A 24-year-old technology innovator in Nairobi has invented a tracking device that monitors and secures cars. He has also come up with what he claims is the most robust audio-visual surveillance system yet. As Lenny Ruvaga reports from the Kenyan capital, his innovations are offering alternative security solutions.
Video

Video Latinas Converting to Islam for Identity, Structure

Latinos are one of the fastest growing groups in the Muslim religion. According to the Pew Research Center, about 6 percent of American Muslims are Latino. And a little more than half of new converts are female. VOA’s Carolyn Presutti travelled to Miami, Florida -- where two out of every three residents is Hispanic -- to learn more.
Video

Video Exclusive: American Joins Kurds' Anti-IS Fight

The United States and other Western nations have expressed alarm about their citizens joining Islamic State forces in Syria and Iraq. In a rare counterpoint to the phenomenon, an American has taken up arms with the militants' Syrian Kurdish opponents. Elizabeth Arrott has more in this exclusive profile by VOA Kurdish reporter Zana Omer in Ras al Ayn, Syria.
Video

Video South Korea Confronts Violence Within Military Ranks

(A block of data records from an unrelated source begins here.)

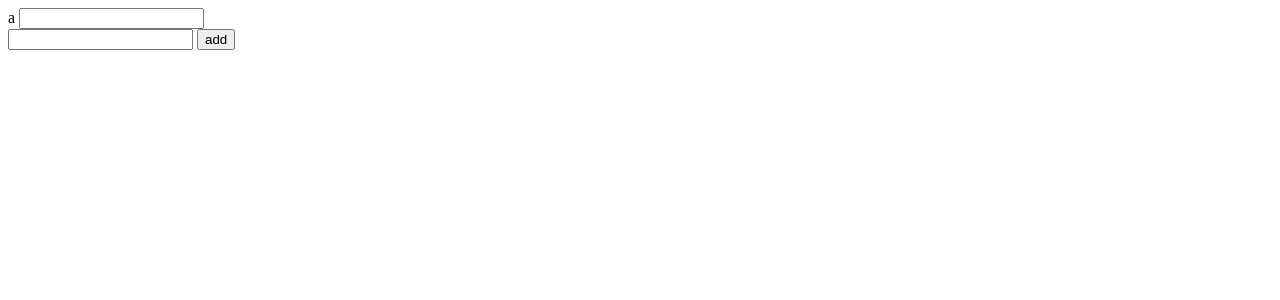
Repository: pauljinn/Java-Course
Page: http://localhost/SpringMVC/
These files come from the project's save history. The page is drawn as it stood at one moment and after the next save; the edit follows.
The browser window is 1280 px wide. The pictures show the whole page.
The page is served by Tomcat 10. Other server files are loaded and not shown.

Above is the page before, as saved 2025-02-27 23:10:24.

### SpringMVC/src/main/webapp/index.jsp
<%@ page language="java" contentType="text/html; charset=UTF-8"
	pageEncoding="UTF-8"%>
<!DOCTYPE html>
<html>
<head>
<meta charset="UTF-8">
<title>Insert title here</title>
</head>
<body>
	<form action="add">
		<label for="numOne">a</label>
		<input type="number" name="numOne" /> <br /> <input type="number"
			name="numTwo" /> <input type="submit" value="add" />
	</form>
</body>
</html>

After the next save:
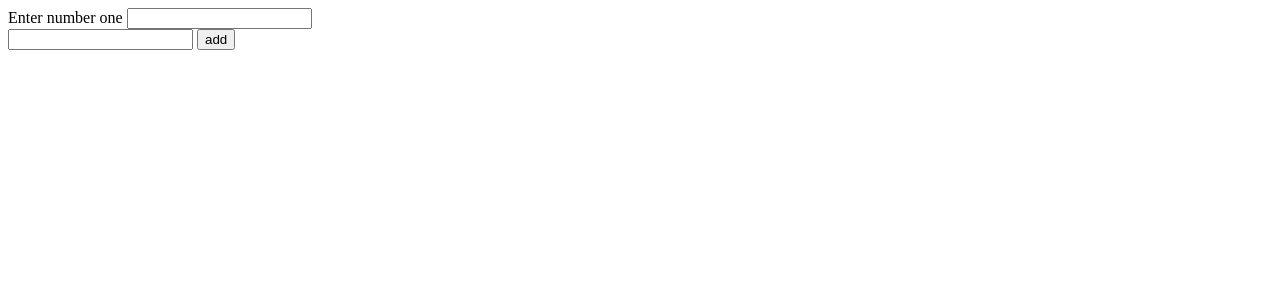
Saved 15 s later.
--- a/SpringMVC/src/main/webapp/index.jsp
+++ b/SpringMVC/src/main/webapp/index.jsp
@@ -8,7 +8,7 @@
 </head>
 <body>
 	<form action="add">
-		<label for="numOne">a</label>
+		<label for="numOne">Enter number one</label>
 		<input type="number" name="numOne" /> <br /> <input type="number"
 			name="numTwo" /> <input type="submit" value="add" />
 	</form>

Every able-bodied South Korean male between 18 and 35 must serve for 21 to 36 months in the country’s armed forces, depending upon the specific branch. For many, service is a rite of passage to manhood. But there are growing concerns that bullying and violence come along with the tradition. Reporter Jason Strother has more from Seoul.
Video

Video North Carolina Emerges as Key Election Battleground

U.S. congressional midterm elections will be held on November 4th and most political analysts give Republicans an excellent chance to win a majority in the U.S. Senate, which Democrats now control. So what are the issues driving voters in this congressional election year? VOA National Correspondent Jim Malone traveled to North Carolina, one of the most politically competitive states in the country, to find out.
Video

Video Comanche People Maintain Pride in Their Heritage

The Comanche (Indian nation) once were called the “Lords of the Plains,” with an empire that included half the land area of current day Texas, large parts of Oklahoma, New Mexico, Kansas and Colorado.The fierceness and battle prowess of these warriors on horseback delayed the settlement of most of West Texas for four decades. VOA’s Greg Flakus reports from Lawton, Oklahoma, that while their warrior days are over, the 15,000 members of the Comanche Nation remain a proud people.
Video

Video Turkey Campus Attacks Raise Islamic Radicalization Fears

Concerns are growing in Turkey of Islamic radicalization at some universities, after clashes between supporters of the jihadist group Islamic State (IS) or ISIS, and those opposed to the extremists. Pro-jihadist literature is on sale openly on the streets of Istanbul. Critics accuse the government of turning a blind eye to radicalism at home, while Kurds accuse the president of supporting IS - a charge strongly denied. Henry Ridgwell reports from London.

All About America

AppleAndroid